One of the things I took away from the RWM exhibition this year was a new interest in rubbish - or, more precisely, recycling bins. They seem to be popping up all over the place. Outside WRAP’s offices in Banbury, Cherwell District Council has installed very smart recycling bins throughout the town centre. The building where we recently held our AGM had triple bins to allow for recycling food waste too. And they are increasingly appearing in airports, shopping centres, schools and workplaces.
With seven out of 10 adults now considering themselves to be ‘committed recyclers’, when asked about recycling at home, it is natural to ask what happens when they go out of their front doors? Surely the time has come when we should plan to make it easy and natural for everyone to recycle wherever they are, be that at work, college, on a train, in a shopping centre or at a sporting event.

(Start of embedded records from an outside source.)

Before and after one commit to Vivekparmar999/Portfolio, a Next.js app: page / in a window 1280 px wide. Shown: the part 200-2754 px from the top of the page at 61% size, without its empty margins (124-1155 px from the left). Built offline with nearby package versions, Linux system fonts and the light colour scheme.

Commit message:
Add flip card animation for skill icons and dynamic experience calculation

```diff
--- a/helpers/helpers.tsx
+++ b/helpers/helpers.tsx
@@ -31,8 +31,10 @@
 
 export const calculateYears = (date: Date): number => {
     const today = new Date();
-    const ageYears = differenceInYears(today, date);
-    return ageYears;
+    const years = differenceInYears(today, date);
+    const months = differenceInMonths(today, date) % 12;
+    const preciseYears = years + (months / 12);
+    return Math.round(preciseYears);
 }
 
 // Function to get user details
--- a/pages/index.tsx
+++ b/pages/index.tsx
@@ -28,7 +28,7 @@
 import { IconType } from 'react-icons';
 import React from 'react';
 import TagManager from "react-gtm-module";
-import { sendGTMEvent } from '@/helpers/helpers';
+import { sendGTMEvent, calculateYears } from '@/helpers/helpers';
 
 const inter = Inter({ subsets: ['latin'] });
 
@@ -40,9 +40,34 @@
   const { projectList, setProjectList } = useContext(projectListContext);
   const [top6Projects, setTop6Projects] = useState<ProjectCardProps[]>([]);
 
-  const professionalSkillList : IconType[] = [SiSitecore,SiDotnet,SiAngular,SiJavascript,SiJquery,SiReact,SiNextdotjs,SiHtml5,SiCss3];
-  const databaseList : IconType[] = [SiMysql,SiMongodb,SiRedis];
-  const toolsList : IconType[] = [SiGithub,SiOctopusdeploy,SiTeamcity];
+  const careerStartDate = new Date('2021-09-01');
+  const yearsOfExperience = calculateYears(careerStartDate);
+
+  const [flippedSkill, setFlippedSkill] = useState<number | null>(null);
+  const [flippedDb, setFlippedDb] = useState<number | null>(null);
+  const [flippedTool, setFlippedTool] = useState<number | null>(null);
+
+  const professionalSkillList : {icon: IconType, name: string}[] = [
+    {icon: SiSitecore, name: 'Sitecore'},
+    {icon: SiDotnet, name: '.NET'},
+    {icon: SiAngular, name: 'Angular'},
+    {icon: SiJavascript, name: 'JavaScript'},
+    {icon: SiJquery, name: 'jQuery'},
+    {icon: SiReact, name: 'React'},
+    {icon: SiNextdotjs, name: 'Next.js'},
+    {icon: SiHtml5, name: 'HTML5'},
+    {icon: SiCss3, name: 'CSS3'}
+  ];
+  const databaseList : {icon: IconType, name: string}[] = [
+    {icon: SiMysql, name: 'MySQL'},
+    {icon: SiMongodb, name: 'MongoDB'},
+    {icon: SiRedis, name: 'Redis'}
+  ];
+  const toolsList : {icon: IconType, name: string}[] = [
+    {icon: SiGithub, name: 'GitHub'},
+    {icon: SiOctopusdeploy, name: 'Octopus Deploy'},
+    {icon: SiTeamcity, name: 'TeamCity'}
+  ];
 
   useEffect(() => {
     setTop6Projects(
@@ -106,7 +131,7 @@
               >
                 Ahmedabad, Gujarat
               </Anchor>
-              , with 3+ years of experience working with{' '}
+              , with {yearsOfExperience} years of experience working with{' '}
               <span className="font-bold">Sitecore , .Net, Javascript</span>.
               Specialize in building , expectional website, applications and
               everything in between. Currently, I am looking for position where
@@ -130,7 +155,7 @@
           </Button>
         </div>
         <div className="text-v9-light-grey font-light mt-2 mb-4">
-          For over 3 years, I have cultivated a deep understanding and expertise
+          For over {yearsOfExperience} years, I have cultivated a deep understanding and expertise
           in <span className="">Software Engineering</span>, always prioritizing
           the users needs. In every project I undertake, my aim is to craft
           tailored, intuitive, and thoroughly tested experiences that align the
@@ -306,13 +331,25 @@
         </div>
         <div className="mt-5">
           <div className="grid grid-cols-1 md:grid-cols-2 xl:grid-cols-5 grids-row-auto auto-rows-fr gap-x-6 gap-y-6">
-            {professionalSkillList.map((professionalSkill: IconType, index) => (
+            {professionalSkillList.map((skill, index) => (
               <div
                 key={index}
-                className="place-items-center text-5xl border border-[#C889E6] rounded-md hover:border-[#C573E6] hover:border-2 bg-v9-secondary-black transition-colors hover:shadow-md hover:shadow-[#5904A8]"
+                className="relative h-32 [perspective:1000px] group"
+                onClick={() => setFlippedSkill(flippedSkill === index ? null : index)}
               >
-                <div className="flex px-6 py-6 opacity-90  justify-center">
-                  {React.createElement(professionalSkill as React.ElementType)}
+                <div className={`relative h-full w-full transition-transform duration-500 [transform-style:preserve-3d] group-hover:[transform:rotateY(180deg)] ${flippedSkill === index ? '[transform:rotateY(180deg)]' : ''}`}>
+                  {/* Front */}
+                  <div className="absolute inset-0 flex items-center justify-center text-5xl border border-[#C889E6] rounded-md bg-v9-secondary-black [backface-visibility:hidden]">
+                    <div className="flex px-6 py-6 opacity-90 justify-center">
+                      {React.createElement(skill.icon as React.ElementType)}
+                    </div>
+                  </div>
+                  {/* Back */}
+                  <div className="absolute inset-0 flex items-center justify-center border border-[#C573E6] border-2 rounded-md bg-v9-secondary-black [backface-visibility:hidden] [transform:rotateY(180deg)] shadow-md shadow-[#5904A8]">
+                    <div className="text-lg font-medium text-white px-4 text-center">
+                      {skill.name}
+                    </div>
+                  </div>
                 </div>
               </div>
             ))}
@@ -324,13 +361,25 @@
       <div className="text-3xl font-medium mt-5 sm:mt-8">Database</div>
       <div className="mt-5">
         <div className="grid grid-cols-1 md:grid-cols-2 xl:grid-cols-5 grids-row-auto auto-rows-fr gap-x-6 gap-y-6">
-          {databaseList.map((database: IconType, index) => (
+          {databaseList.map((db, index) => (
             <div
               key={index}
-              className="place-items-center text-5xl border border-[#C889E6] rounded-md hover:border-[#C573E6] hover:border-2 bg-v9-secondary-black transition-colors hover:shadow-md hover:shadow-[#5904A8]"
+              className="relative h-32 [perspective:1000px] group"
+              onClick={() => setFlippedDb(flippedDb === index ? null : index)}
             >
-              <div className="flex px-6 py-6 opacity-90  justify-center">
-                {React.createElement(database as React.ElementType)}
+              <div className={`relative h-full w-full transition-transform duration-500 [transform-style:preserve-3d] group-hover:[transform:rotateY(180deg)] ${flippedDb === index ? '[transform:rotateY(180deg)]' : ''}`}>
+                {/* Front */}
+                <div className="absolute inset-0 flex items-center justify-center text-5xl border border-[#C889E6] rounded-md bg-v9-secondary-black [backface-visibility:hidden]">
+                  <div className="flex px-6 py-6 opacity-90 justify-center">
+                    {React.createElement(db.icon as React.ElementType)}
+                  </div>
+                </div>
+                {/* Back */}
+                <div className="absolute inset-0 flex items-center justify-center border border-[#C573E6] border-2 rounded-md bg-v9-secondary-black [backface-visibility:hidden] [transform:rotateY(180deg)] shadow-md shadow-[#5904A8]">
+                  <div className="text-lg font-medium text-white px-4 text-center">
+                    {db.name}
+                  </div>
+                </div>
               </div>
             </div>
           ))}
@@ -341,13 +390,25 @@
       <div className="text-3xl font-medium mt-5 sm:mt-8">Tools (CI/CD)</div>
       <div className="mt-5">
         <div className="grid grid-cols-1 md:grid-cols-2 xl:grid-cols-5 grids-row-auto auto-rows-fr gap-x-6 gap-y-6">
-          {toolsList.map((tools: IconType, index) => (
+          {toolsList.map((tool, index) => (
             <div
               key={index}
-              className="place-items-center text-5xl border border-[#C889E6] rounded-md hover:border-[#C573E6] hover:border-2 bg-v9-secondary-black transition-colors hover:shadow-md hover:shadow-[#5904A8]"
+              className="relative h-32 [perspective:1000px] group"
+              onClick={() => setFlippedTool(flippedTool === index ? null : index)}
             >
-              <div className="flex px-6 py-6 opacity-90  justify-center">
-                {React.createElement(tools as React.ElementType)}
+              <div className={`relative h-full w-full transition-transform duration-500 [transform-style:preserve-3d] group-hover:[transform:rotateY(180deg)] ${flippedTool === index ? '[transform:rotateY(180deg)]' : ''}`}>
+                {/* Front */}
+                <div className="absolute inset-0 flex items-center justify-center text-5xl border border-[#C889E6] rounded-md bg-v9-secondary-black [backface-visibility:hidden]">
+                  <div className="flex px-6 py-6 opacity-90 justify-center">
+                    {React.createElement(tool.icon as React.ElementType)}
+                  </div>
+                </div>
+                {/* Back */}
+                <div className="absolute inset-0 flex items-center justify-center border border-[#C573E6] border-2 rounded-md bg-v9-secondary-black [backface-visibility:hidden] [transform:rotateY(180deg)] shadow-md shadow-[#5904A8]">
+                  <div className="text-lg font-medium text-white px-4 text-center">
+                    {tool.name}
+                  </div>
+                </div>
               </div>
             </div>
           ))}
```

WRAP’s schools programme has moved its focus from educating students about the benefits of recycling - they get that point quickly enough these days - to making sure they have the facilities to put the learning into practice. For similar reasons, we have worked with a number of universities to improve recycling facilities. It seems a sensible investment to make sure that the business leaders and product designers of tomorrow have a natural feel for resources and how to manage them effectively.
It is not often I agree with the Daily Mail, but I was forced to admit that it had a point when it complained during the summer about councils pushing householders to recycle but not having recycling facilities in their buildings for their own staff and visitors. I know this is not true of all councils; some have very impressive programmes to engage staff in recycling, such as Gloucestershire’s ‘Own House In Order’ programme.
There is not much information about how widespread recycling facilities are in the public sector, although the Sustainable Development Commission has made regular reports on Government departments’ waste arisings and recycling figures. So we know they had arisings of just over 300,000 tonnes and recycled just under half of it (48%), with 90% of total arisings coming from just four departments.
Unfortunately, the same information is not available for the rest of the public sector, so WRAP is about to start some scoping work to identify priority areas for its new business plan, as part of a greater focus on non-household waste streams.
WRAP is obviously not alone in being interested in ‘away from home’ recycling. It has been working with Alupro on its ‘Every Can Counts’ campaign and with Coca-Cola Enterprises on the Recycle Zone initiative. We have also recently joined the ‘Recycle on the Go’ platform being hosted by Recoup. Embedding change on the scale required will need many partners from different sectors to get involved.
One challenge will be building a sense of momentum, using each new example as an encouragement to others to join the effort. Another will be getting the public to make use of the facilities in the way and to the extent intended. My unscientific surveys of the bins of Cherwell suggest that this can be achieved with perseverance and by building on habits established at home. One way of doing that is to use the high recognition that the public has for the ‘Recycle Now’ style of signage in England.
That is part of the approach WRAP has been working on with the 2012 Olympics Organising Committee. It is determined to have the highest possible recycling rate at the Games. As well as making full use of ‘Recycle Now’, the committee is planning to control materials brought on-site by contractors and concessionaires to simplify and maximise the opportunities for recycling.
Wouldn’t it be another fitting legacy for the Games if, when we hand over the flag, we can say that recycling has taken another giant step towards being entirely normal for everyone, wherever they are?
Phillip Ward is director for local government at WRAP